In my opinion, rural areas like the one I stayed at are really why Honduras is called a third world country. Real houses with windows and doors are on the rise, but there are still houses that are mud houses or wooden shacks. Other houses, although made out of stone, have no doors or windows. But the lack of windows and doors is also convenient considering the heat. The houses are small and there does not seem to exist much privacy among family members. Running water, flushing toilets and refrigerators are often absent.
The water cannot be drunk. Neither in the city nor in the countryside, even though people say it is probably safer in the country, especially when coming directly from a spring. Therefore people buy 5-gallon water containers or soft drinks. In the countryside power outages happen about once a week for several hours. In the city they last usually under an hour. Life in the city is modern. However there are still horse drawn wagons on occasion.
Wooden shack. Photo by Romy Krueger 2008.
Horses on the shore. Photo by Romy Krueger 2008.
La Ceiba has an extensive bus system. The buses are all old US school buses and are always packed. There are movie theaters, malls, McDonalds...The contrast between country and city life is apparent.
The food is good, but usually consists of beans, rice, corn tortillas, and cheese. Often plantains are added and different kinds of fried meat. Often people prepare their own juice, made from pineapple, melon, and other locally grown fruit. After a couple of weeks I was craving some variety and after getting back home, I could not eat beans and rice for several weeks. Except when eating at trusted restaurants and westernized restaurants, like Quiznos or McDonalds, non-local people should not eat local food such as food sold by street vendors, unless it is unprepared vegetables or fruit that will be washed later with "trusted" water. I ate at the university just one time and got pretty sick. I was better two days later, but it was not much fun.
People are in general very friendly, but I think it can be a little uncomfortable for white women, because you stick out. I never really had problems, because most of the time I was with somebody, but people did tend to stare. On the few occasions I was by myself I was constantly approached by men asking me something like if I was married. In addition speaking the language can make it more comfortable. I tried, but if you are a beginner at any language it is always hard.
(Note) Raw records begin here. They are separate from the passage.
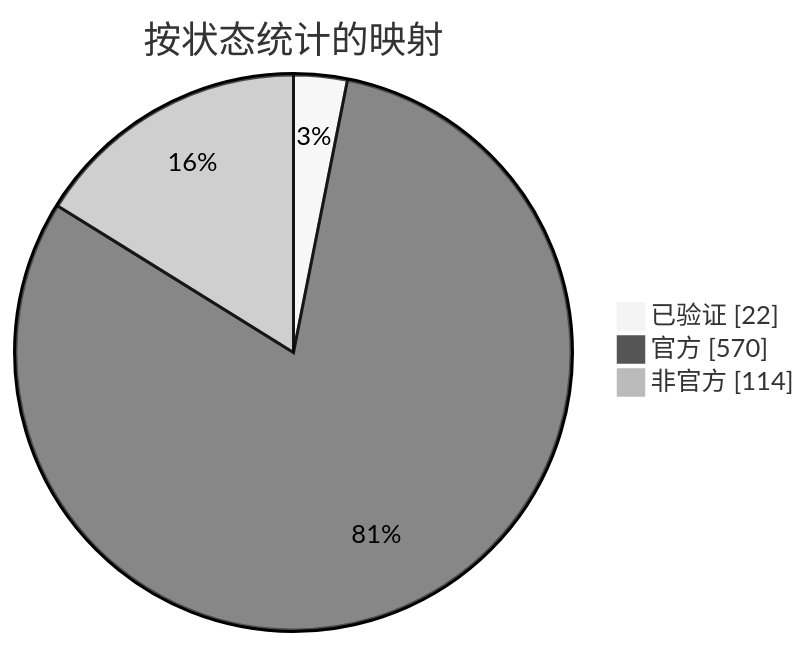
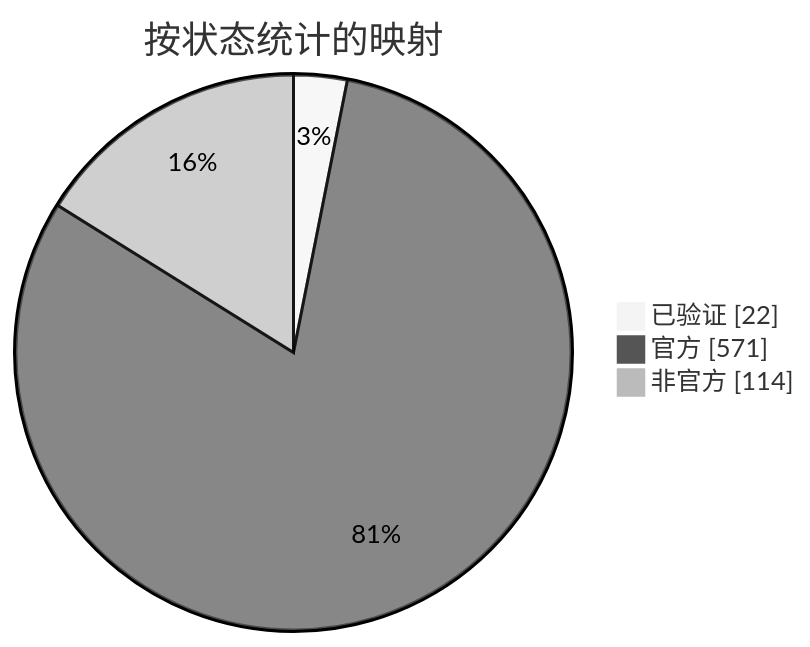
The diagram in docs/readme/README_ZHS.md (nobrega8/mbmap-library), drawn with Mermaid (neutral theme) before and after one commit. The commit also changed 6 other files, not shown here.

````diff
--- a/docs/readme/README_ZHS.md
+++ b/docs/readme/README_ZHS.md
@@ -54,7 +54,7 @@
 ```mermaid
 pie showData
     title 按状态统计的映射
     "已验证" : 22
-    "官方" : 570
+    "官方" : 571
     "非官方" : 114
 ```
````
I was okay, because I was with people that spoke English, but even for me it was at times difficult and it made me feel rather lonely.
Honduran Landscape. Photo by Romy Krueger 2008.